The Brown Italian Studies department has created a bilingual online version of Boccaccio’s Decamerone that has been expanding since its beginnings ten years ago and particularly since it was awarded a two-year grant by the National Endowment for the Humanities in 1999.

Since the project’s inception, it has made substantial progress. There are now well over 300 documents and dozens of images, all designed to provide our visitors with an easily navigable site and abundant information related to the study of Boccaccio’s masterpiece. Though the project was originally produced as a multimedia resource for students here at Brown, it soon became apparent that teachers and students around the world were benefiting from its materials . In response to this demand, we began a series of improvements and additions which, we hope, will make it even more useful to a wide range of users.
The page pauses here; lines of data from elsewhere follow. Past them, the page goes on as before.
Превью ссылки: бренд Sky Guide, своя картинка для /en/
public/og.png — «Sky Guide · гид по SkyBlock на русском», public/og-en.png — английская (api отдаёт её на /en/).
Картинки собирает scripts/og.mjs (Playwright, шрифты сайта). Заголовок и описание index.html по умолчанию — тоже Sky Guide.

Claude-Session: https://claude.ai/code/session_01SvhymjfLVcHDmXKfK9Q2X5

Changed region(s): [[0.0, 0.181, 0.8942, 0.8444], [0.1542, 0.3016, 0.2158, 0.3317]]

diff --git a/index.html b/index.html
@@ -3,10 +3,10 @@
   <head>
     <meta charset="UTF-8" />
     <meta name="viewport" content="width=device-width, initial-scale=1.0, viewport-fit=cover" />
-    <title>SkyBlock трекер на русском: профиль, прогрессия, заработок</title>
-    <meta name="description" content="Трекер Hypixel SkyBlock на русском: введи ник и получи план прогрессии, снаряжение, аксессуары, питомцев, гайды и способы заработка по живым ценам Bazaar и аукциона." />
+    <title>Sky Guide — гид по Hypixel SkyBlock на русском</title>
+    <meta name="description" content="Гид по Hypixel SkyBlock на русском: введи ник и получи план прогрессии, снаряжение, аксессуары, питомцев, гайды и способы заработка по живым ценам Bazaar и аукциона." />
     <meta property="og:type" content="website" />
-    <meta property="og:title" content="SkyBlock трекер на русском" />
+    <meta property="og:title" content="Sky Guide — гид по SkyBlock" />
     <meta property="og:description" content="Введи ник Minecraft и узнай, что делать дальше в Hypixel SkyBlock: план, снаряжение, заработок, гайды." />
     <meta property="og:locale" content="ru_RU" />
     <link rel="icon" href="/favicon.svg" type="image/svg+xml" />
This expansion is of course an endless endeavor and we depend upon the feedback of our visitors to guide us in the project’s growth.
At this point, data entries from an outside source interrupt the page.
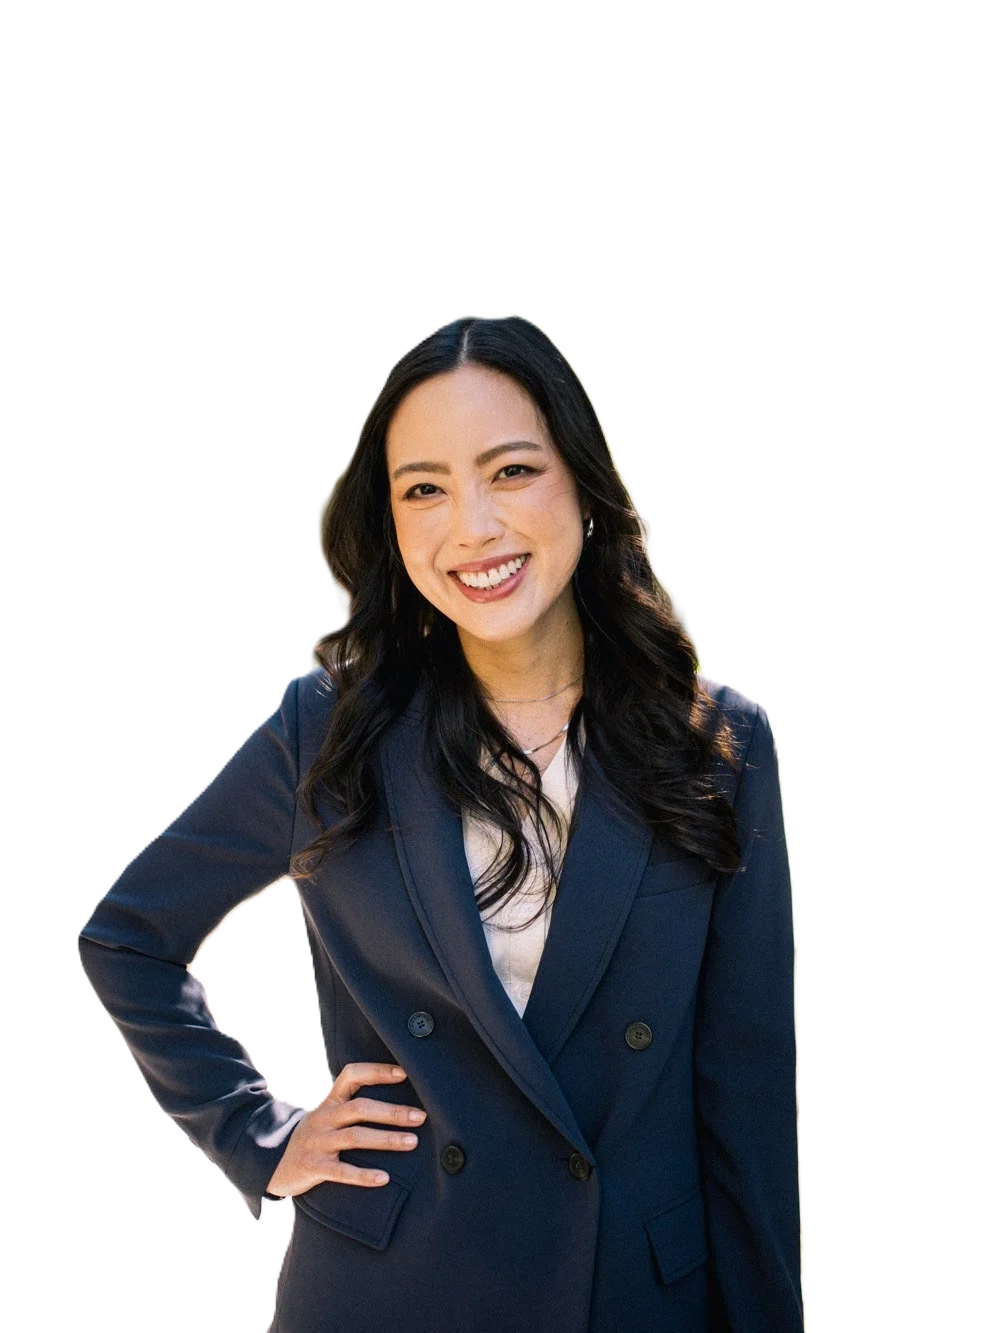
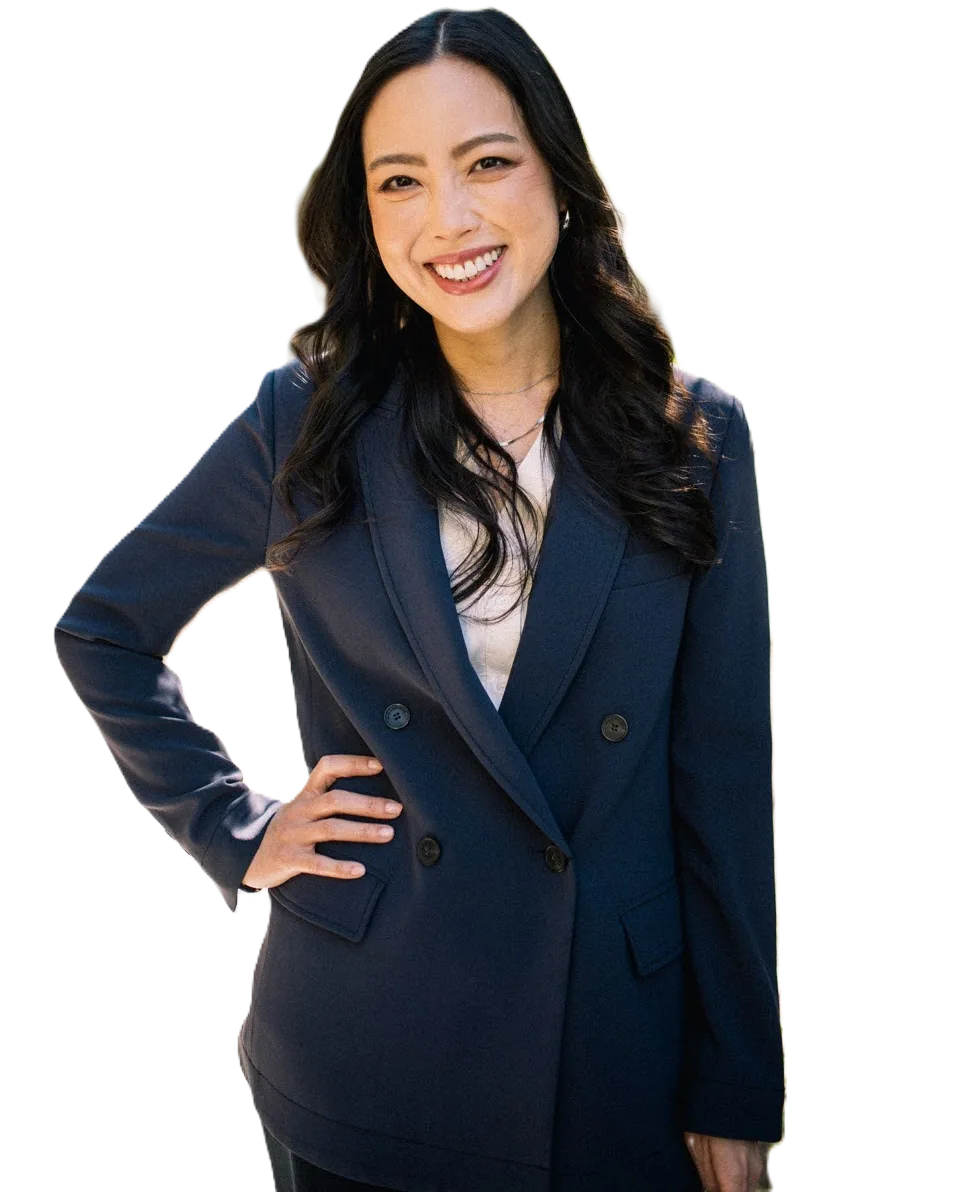
home: align hero photo with H1 line + use cropped source
Swap the home hero photo for a pre-cropped version (head at the top of
the frame instead of buried in whitespace) and shift the .photo-card
down with translateY(90px) so the photo's top sits on the same baseline
as the hero H1 at desktop. transform (not margin) is used so the grid
track height stays put and the hero copy doesn't drift downward.

diff --git a/src/styles/v1/home.css b/src/styles/v1/home.css
@@ -412,6 +412,10 @@ body {
   margin: 0 -8% 0 0;
   width: 130%;
   min-height: 620px;
+  /* CLI-104 polish: align photo top with the hero H1's top line. Using a
+     transform instead of margin so the grid track height stays put and the
+     hero copy doesn't drift downward. */
+  transform: translateY(90px);
 }
 .photo-card img {
   width: 100%;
The basic element is the text (whether you choose the original Italian or the century-old English translation, you can click on the paragraph number to get the corresponding section in the other language); alongside it, they have created a cast of characters (the “brigata”); sections on history, society, religion, and other background areas; a collection of maps (hyperlinked so that if you click on, say, Paris you get not only maps from the medieval and later periods but links to related portions of the text); a section of links to relevant resources (including similar projects such as the Canterbury Tales, the Confessions of Augustine, and others, including the mysterious Zifar or Libro del cauallero de Dios, “generally held to be Castile’s earliest original work of prose fiction,” of which I had never heard), and much else. A remarkable site, whose discovery I owe to a MetaFilter thread by conservative controversialist hama7.
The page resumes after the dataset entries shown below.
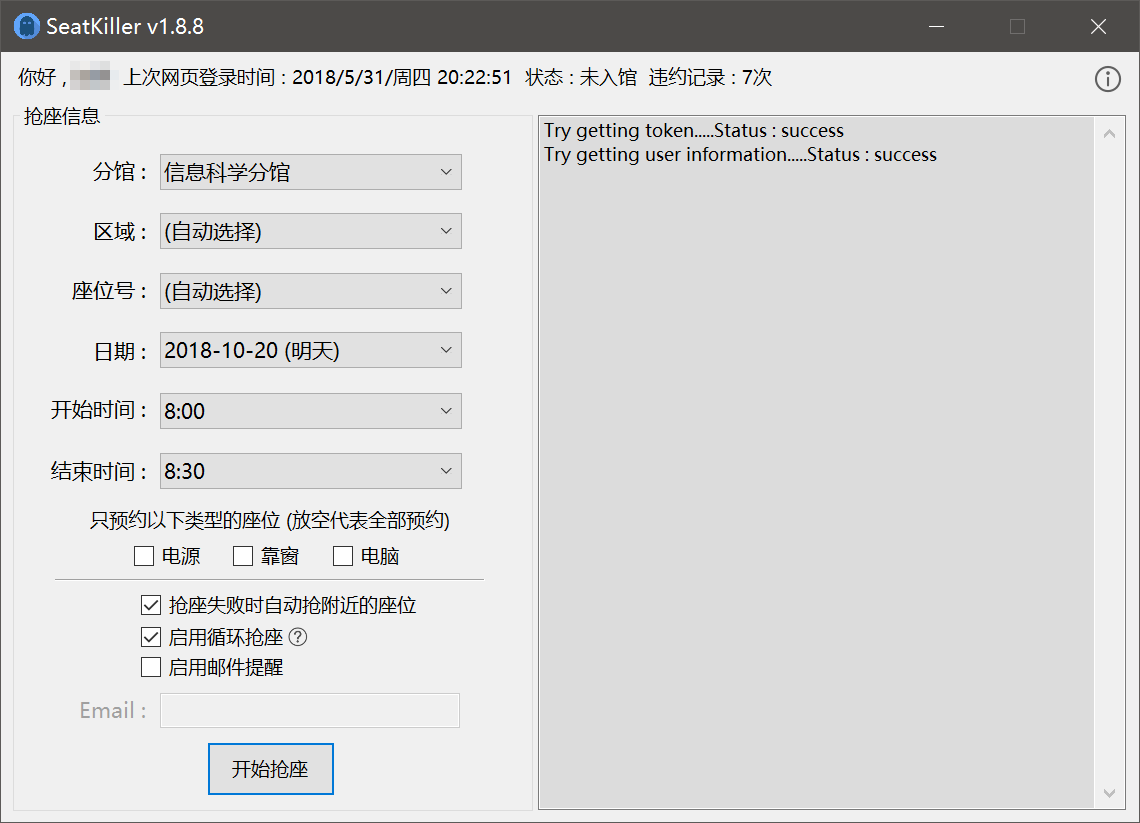
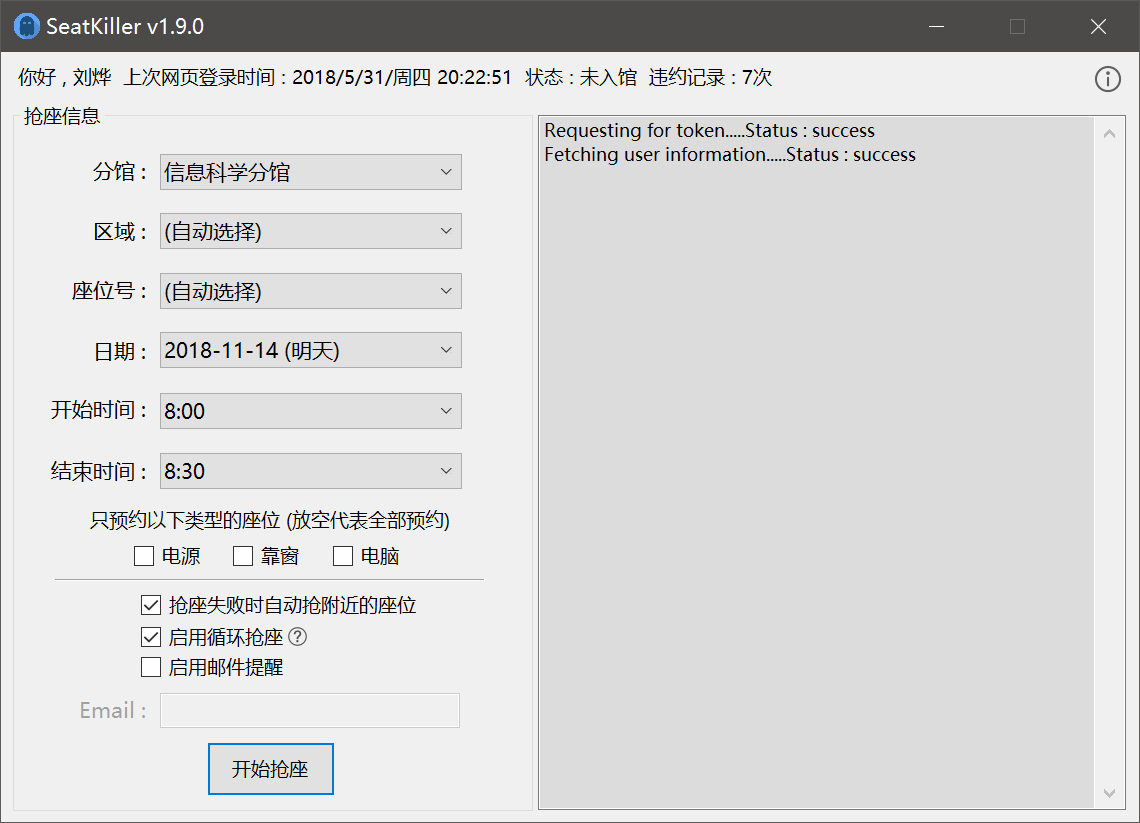
更新v1.9.0

diff --git a/SeatKiller_UI/Properties/Settings.Designer.cs b/SeatKiller_UI/Properties/Settings.Designer.cs
@@ -1,28 +1,24 @@
 //------------------------------------------------------------------------------
 // <auto-generated>
-//     This code was generated by a tool.
-//     Runtime Version:4.0.30319.42000
+//     此代码由工具生成。
+//     运行时版本:4.0.30319.42000
 //
-//     Changes to this file may cause incorrect behavior and will be lost if
-//     the code is regenerated.
+//     对此文件的更改可能会导致不正确的行为，并且如果
+//     重新生成代码，这些更改将会丢失。
 // </auto-generated>
 //------------------------------------------------------------------------------
 
-namespace SeatKiller_UI.Properties
-{
-
-
+namespace SeatKiller_UI.Properties {
+    
+    
     [global::System.Runtime.CompilerServices.CompilerGeneratedAttribute()]
-    [global::System.CodeDom.Compiler.GeneratedCodeAttribute("Microsoft.VisualStudio.Editors.SettingsDesigner.SettingsSingleFileGenerator", "11.0.0.0")]
-    internal sealed partial class Settings : global::System.Configuration.ApplicationSettingsBase
-    {
-
+    [global::System.CodeDom.Compiler.GeneratedCodeAttribute("Microsoft.VisualStudio.Editors.SettingsDesigner.SettingsSingleFileGenerator", "15.8.0.0")]
+    internal sealed partial class Settings : global::System.Configuration.ApplicationSettingsBase {
+        
         private static Settings defaultInstance = ((Settings)(global::System.Configuration.ApplicationSettingsBase.Synchronized(new Settings())));
-
-        public static Settings Default
-        {
-            get
-            {
+        
+        public static Settings Default {
+            get {
                 return defaultInstance;
             }
         }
  1. Geez, I know I’ve mentioned this site on CavLec. It’s one of my favorite show-and-tells for the power of nitpicky SGML tagging. (The text is TEI on the back-end; they tagged character and place names. I know because I saw the SGML.)
    But yes, very very VERY very cool.

  2. V:4 is one of the funniest stories of all time, mostly because it is so perfectly written. It also describes a Polynesian sort of courtship pattern not thought of as characteristic of Italy. I’ve seen Boccaccio spoken of as sort of a feminist.
    I also remember that, for all the frankness of some stories, euphemisms are used for certain words, as also in Rabelais (believe it or not).
    “Ma voi dovreste pensare quanto sieno piu calde le fanciulle che le donne attempate”.
    “Su tosto, donna, lievate e vieni a vedere, che tu figluola e stata si vaga dell’usignolo, che ella e stata tanto alla posta ch ella l’ha preso e tienlosi in mano”.

  3. The web really needs something like this for the Slovo o polku Igoreve, and I wish I had time to keep up the post-a-day pace I set last year instead of giving up when my research assistantship got too time-consuming. Perhaps I’ll try to put a full site with the original Russian text and a translation together at my own pace this summer, then start accepting notations and historical info.

  4. That would be great; I hope you find the time.

  5. This looks like an appropriate thread to share a recent video from youtube channel Armen and Fyodor. Armen Zakharyan investigates the last line of the fourth novella from the seventh day of Decameron. Armen and Fyodor (you will watch Armen and whether Fyodor even exists is a mystery) is about books and is very much worth watching if you like books, like to listen to people talking about books, and know Russian. If all three conditions are met, stop reading and go listening.

    Still here? The line is “E viva amore, e muoia soldo, e tutta la brigata.” Armen found 6 translations that interpret it as “Long live love and death to avarice and it’s company” (obviously, variably expressed by the translators) and another 6 translations which interpret the second part as “down with war”. He also found a translation that omits the sententia altogether and another one that is only tangentially related to the original. He consults only European-language translations (wrong! also Armenian) and not all of them, but I am sure that when an Akkadian translation will be found, it will not clarify the matter. Context is of no help. Neither money nor war are in the story. Then comes the reference literature. There, the best (in his estimate) modern English (Wayne A Rebhorn) and Italian (Maurizio Fiorilla) sources come on the side of “greed”, in contrast with Academia della Crusca’s 1612 dictionary which gives this line as an example of the usage for soldo and interprets it as “war”. Armen also dug out a glossary of Decameron from mid-1500s which pre-agrees with the Academia. And finally, he comes up with 1928 edition of Decameron by Aldo Francesco Massera, who considered this final flourish an interpolation.

  6. Thanks for that, and for giving me a chance to revisit this post and update the links to those amazing resources (and props to Brown for keeping the Boccaccio site going, even if most of the links didn’t redirect properly and had to be changed to the new ones).

Speak Your Mind